Modi has called a meeting of all NDA constituents on Monday. This is the first time he has called a meet of the ruling alliance since he stormed to power in May 2014.
Before meeting the allies at his residence, Modi may attend two separate all-party meetings called by parliamentary affairs minister M Venkaiah Naidu and Lok Sabha Speaker Sumitra Mahajan to discuss ways to ensure a smooth session.
"As far as the Lalit Modi controversy is concerned, Congress is totally confused. On one hand, they are seeking resignation of our leaders on the basis of Lalit Modi's comments, but have no answer to his charges against Priyanka Gandhi, her husband Robert Vadra and an alleged deal by Sonia Gandhi's sister. We will seek their answers on these," said BJP leader Shrikant Sharma.
The BJP believes there was no wrongdoing on the part of Raje or her son Dushyant Singh in dealings with Lalit Modi.
A BJP leader said the party has also decided to highlight how the judiciary has refused to take cognisance of Congress leader Digvijaya Singh's attempts to link chief minister Chouhan to the Vyapam scam, which is now being investigated by the CBI.
The BJP, on its part, is likely to train its guns on Himachal Pradesh chief minister Virbhadra Singh, a senior Congress leader who has been accused of having assets disproportionate to his known sources of income.
What about key bills?
As part of its strategy, the government has lined up a short but impressive list of 11 bills for Parliament’s approval. Topping the list is the long-awaited 122nd Constitution Amendment Bill that aims to pave the way for the Goods and Services Tax or GST.

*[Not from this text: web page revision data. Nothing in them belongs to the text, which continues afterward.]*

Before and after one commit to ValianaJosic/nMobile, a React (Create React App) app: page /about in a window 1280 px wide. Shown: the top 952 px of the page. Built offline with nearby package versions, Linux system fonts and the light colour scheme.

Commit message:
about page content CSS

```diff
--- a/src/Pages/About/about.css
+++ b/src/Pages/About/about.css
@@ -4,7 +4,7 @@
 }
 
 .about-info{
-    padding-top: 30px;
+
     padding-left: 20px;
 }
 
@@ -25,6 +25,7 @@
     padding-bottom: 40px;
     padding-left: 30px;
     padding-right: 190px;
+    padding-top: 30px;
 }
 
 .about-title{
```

Barring the Congress, the principal opposition party, the GST bill has got overwhelming support from other political quarters. Arch-rivals Samajwadi Party and Mayawati’s BSP, Shiv Sena and NCP, Left and Trinamool — all have said the same thing: Bring on the GST!

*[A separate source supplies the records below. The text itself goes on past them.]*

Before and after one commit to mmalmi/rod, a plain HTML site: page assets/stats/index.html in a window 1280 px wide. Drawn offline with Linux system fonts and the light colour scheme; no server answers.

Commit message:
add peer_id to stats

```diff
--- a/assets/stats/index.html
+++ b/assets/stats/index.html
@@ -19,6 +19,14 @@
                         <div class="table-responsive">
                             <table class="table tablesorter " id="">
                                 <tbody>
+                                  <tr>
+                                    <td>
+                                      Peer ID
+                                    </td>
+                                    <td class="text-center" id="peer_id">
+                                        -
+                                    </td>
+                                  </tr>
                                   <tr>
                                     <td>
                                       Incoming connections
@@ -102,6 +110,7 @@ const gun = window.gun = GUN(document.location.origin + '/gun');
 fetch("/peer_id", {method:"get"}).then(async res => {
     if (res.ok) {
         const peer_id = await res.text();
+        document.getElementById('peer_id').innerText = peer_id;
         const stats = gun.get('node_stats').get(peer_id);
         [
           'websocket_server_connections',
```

While the BJP-led NDA commands an absolute majority in Lok Sabha, it lacks numbers in the Upper House where the Congress is the largest party and holds key to the passage of crucial legislation, including the GST and land acquisition bill.
The initial days of the session could be lost in the din of protests as there is little chance of Modi giving in to the demands of the Congress.
The fate of the bills, therefore, will depend on the last week of the session when the Congress will be under intense pressure to stop disruptions in Parliament.
The BJP’s decision not to proceed with the land acquisition bill is a clear indication that it doesn’t want to take on the entire opposition. It is going slow on contentious labour reforms. With some other opposition parties not ready to join hands with the Congress, the NDA’s best chance to pass the bills can come in the last week.
If the GST bill is the government’s top priority, the Juvenile Justice (Care and Protection of Children) Amendment Bill to treat teenagers in the 16-18 years bracket as adults if they commit a heinous crime is also high on the agenda.
In a nutshell: No chance of all bills getting passed. The government should be happy if it can pass the GST bill, though. There are also reports that the government could sacrifice the land bill for the smooth passage of GST.
All eyes on Congress
The Leader of Opposition in the Rajya Sabha, Ghulam Nabi Azad, said on Sunday the running of Parliament and the passage of important bills during the monsoon session will be "more easy" if the BJP takes action against its controversy-hit leaders.
"...it is the work of the government to respect the demand of the opposition, take them into confidence and fulfil their demands. It is 100% in the hands of the government and the Prime Minister has to decide whether Parliament will run or not," Azad said, indicating the Congress will not let go of any opportunity to pin down the BJP.